Otter Loves Halloween, by Sam Garton, is a sweet story as Otter attempts to help his friends decide on their costumes. He picks pumpkins and decorates his house with Halloween paper decorations. It’s obvious that he loves Halloween. The text is simple and the white background surrounds the colorful pictures helping make them pop out. 


Fright Club, by Ethan Long, engages a group of monsters who come together every Halloween. Their list of goals includes making scary faces and chilling sounds as they attempt to amp up their scariest abilities. When a bunny and other small critters show up in an attempt to join the group they are immediately rejected. But opinions change when the monsters soon discover that size doesn’t matter. The pencil etchings and black background contribute to the humorous by-lines.

Ghost in the House, by Ammi-Joan Paquette, and illustrated by Adam Record, is a tongue-in-cheek book that seems to relieve tension and add humor. This lift-the-flap story has the reader looking behind the flap to see who is making the spooky sound. The rhyming text is somewhat accumulative as more monsters add on to the scene upon turning the page. That is what makes this also a counting book. The fun, and funny-looking, creatures are sure to bring a smile to all.

Jampires, by David O’Connell, and beautifully and creatively painted by Sarah McIntyre, finds young Sam discovering that his jam-filled donuts are dry inside. Who would do such a thing? He lays a trap and a finds two infant sibling jampires sucking out the inside of his donuts. When they befriend Sam, they take him to their sweet-treat land where he finds himself surrounded with desserts. The art is beautifully enhanced with color galore. You may want to read this with a donut in hand.
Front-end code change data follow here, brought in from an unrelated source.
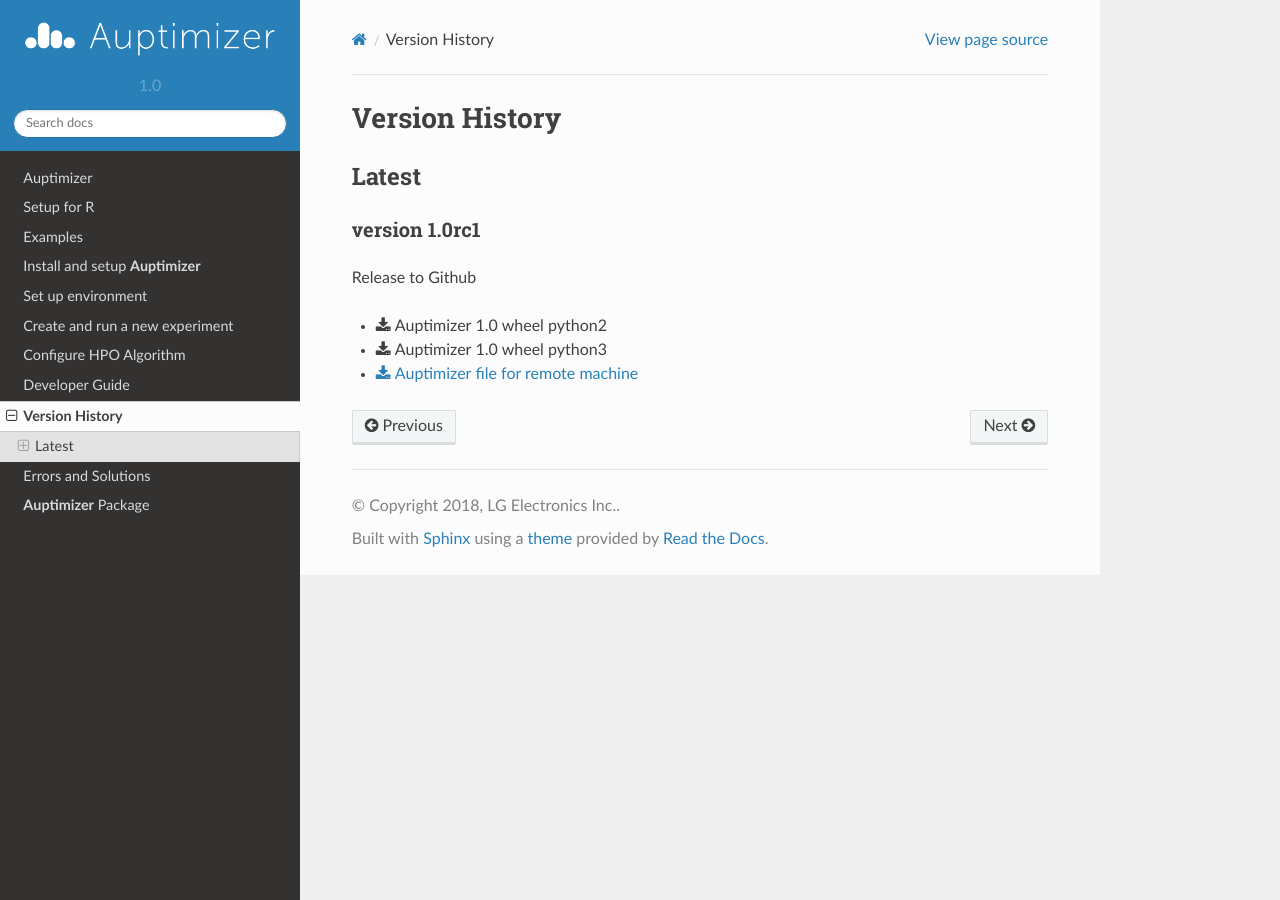
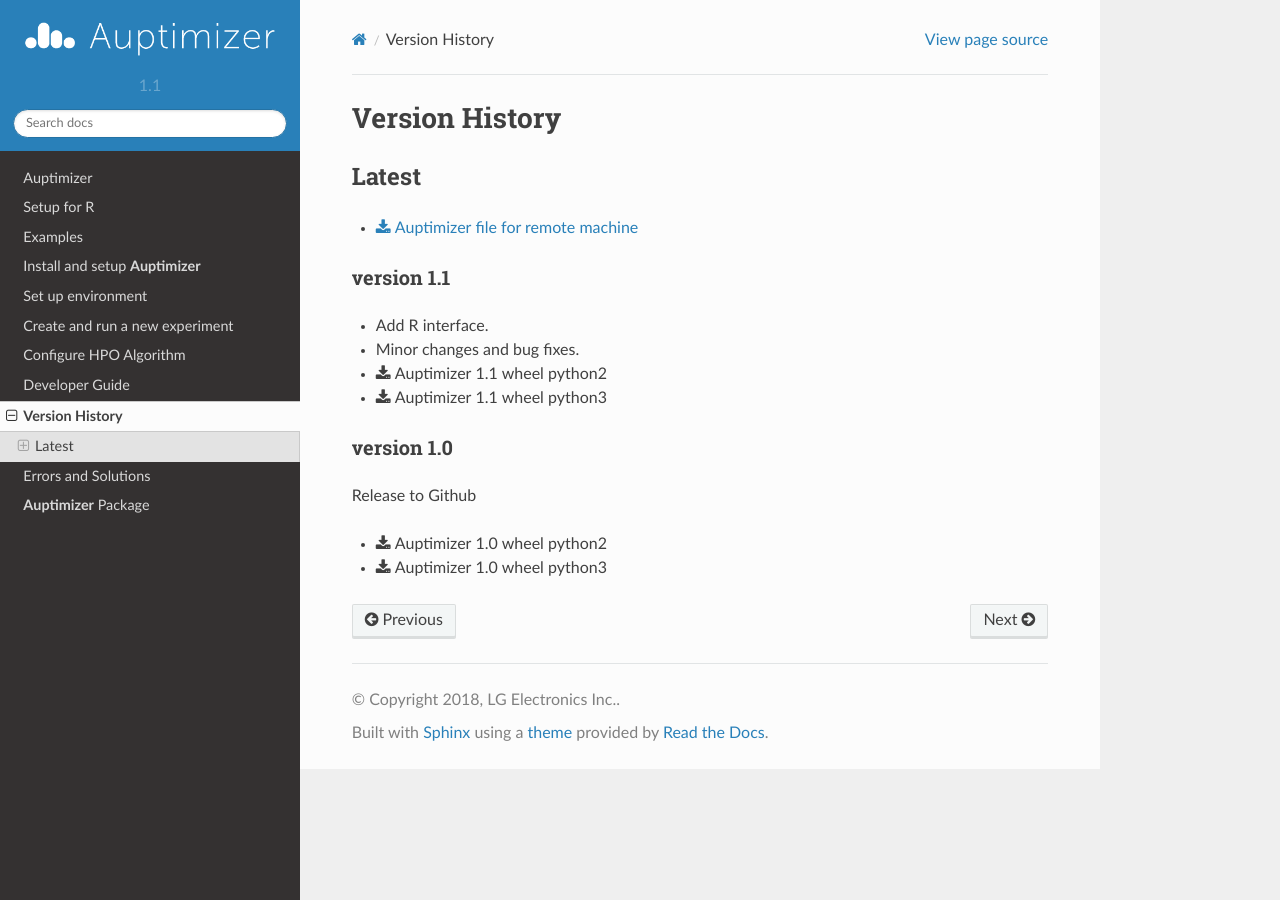
Before and after one commit to LGE-ARC-AdvancedAI/auptimizer, a Sphinx documentation site: the page built from docs/version.rst, in a window 1280 px wide. Built offline with Sphinx 7.4.7 and the Read the Docs theme 2.0.0, drawn with Linux system fonts in a browser that asks for light colours; the version number is read from the project's files by our own code.

Commit message:
merge versions into __init__.py

```diff
--- a/docs/conf.py
+++ b/docs/conf.py
@@ -15,7 +15,7 @@
 import os
 import sys
 sys.path.insert(0, os.path.abspath('../src'))
-
+import aup
 
 # -- Project information -----------------------------------------------------
 
@@ -24,7 +24,7 @@
 author = 'LG Electronics Inc.'
 
 # The short X.Y version
-version = '1.0'
+version = aup.__version__
 # The full version, including alpha/beta/rc tags
 release = ''
 
--- a/docs/version.rst
+++ b/docs/version.rst
@@ -4,11 +4,22 @@
 Latest
 ------
 
-version 1.0rc1
++ :download:`Auptimizer file for remote machine <archive/aup.py>`
+
+version 1.1
+~~~~~~~~~~~~~~
+
++ Add R interface.
++ Minor changes and bug fixes.
+
++ :download:`Auptimizer 1.1 wheel python2 <archive/Auptimizer-1.1-py2-none-any.whl>`
++ :download:`Auptimizer 1.1 wheel python3 <archive/Auptimizer-1.1-py3-none-any.whl>`
+
+
+version 1.0
 ~~~~~~~~~~~~~~
 
 Release to Github
 
 + :download:`Auptimizer 1.0 wheel python2 <archive/Auptimizer-1.0-py2-none-any.whl>`
 + :download:`Auptimizer 1.0 wheel python3 <archive/Auptimizer-1.0-py3-none-any.whl>`
-+ :download:`Auptimizer file for remote machine <archive/aup.py>`
--- a/src/aup/__init__.py
+++ b/src/aup/__init__.py
@@ -6,4 +6,4 @@
 from .aup import BasicConfig
 from .aup import print_result
 
-__version__ = "1.0"
+__version__ = "1.1"
```
Also changed, not shown: setup.py (+18 -1 lines), 2 other files.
Mouse’s First Night at Moonlight School, by Simon Puttock, and painted by Ali Pye, helps teach how to help shy children with behavior and acceptance. Mouse is about to start her first night at Moonlight School. Miss Moon, who is a witch, welcomes her new students: Bat, Owl and Cat but they can’t locate Mouse. She is shy so she is hiding. But they all welcome her and help her feel at home. This simple story is elevated by the delightful illustrations and the kindness of the characters.
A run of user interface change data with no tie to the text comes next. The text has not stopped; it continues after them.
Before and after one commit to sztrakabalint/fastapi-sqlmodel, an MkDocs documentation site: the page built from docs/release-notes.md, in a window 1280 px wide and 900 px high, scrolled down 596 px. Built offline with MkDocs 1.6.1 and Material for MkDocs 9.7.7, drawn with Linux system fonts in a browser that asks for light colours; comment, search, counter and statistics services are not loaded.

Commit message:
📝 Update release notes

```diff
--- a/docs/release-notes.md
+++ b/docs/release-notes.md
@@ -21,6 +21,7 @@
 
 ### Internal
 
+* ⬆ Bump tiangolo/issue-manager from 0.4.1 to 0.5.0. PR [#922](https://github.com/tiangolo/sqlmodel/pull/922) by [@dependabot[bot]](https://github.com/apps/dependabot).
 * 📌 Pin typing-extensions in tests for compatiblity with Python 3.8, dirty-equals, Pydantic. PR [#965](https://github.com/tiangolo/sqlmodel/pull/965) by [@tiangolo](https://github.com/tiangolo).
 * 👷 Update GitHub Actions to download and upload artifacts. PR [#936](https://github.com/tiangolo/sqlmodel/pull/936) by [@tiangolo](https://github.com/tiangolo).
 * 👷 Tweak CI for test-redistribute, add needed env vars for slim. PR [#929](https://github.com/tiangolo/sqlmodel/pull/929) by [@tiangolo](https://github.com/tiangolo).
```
Orion and the Dark, by Emma Yarlett, has young Orion frightened of the dark until one night he meets Dark face to face. Dark takes him on an adventure through the dark sky to worlds beyond imagination. By story’s end, Dark is his friend and stays near at night. This gorgeously illustrated book is filled with a palate of greens and blues. There are even two pages with flaps illustrating Dark’s nice nature.

Believe it or Not, My Brother has a Monster!, by Kenn Nesbitt, and colorfully illustrated by David Slonim, is an entertaining cumulative rhyming tale about the day a boy’s big brother brings home on Halloween a large hairy beast. Each page finds a new critter, some small and some largeimage[2], entering the home. The youngster is concerned about how the parents are going to feel about these new pets. There’s a surprise waiting for both the parents and the reader at the end. The pictures are both fun and funny as the creatures and brothers take on a comical appearance. 

Scarecrow Magic, by Ed Masessa, and creatively painted by Matt Myers, is a celebration in an eerie but not spooky way. Scarecrow leaves his post when day has gone and the moon shines down. He even takes off his skin revealing his boney skeleton body as he rollicks through darkened woods and fields of hay. He picks up friendly beasts and all kinds of creatures of the night as they begin a night of fun. The rhyming text begs to be read out loud. But it’s the pictures of ghoulish creatures of the night that makes this story unique and delightful. Be sure to check out the clever front and back covers.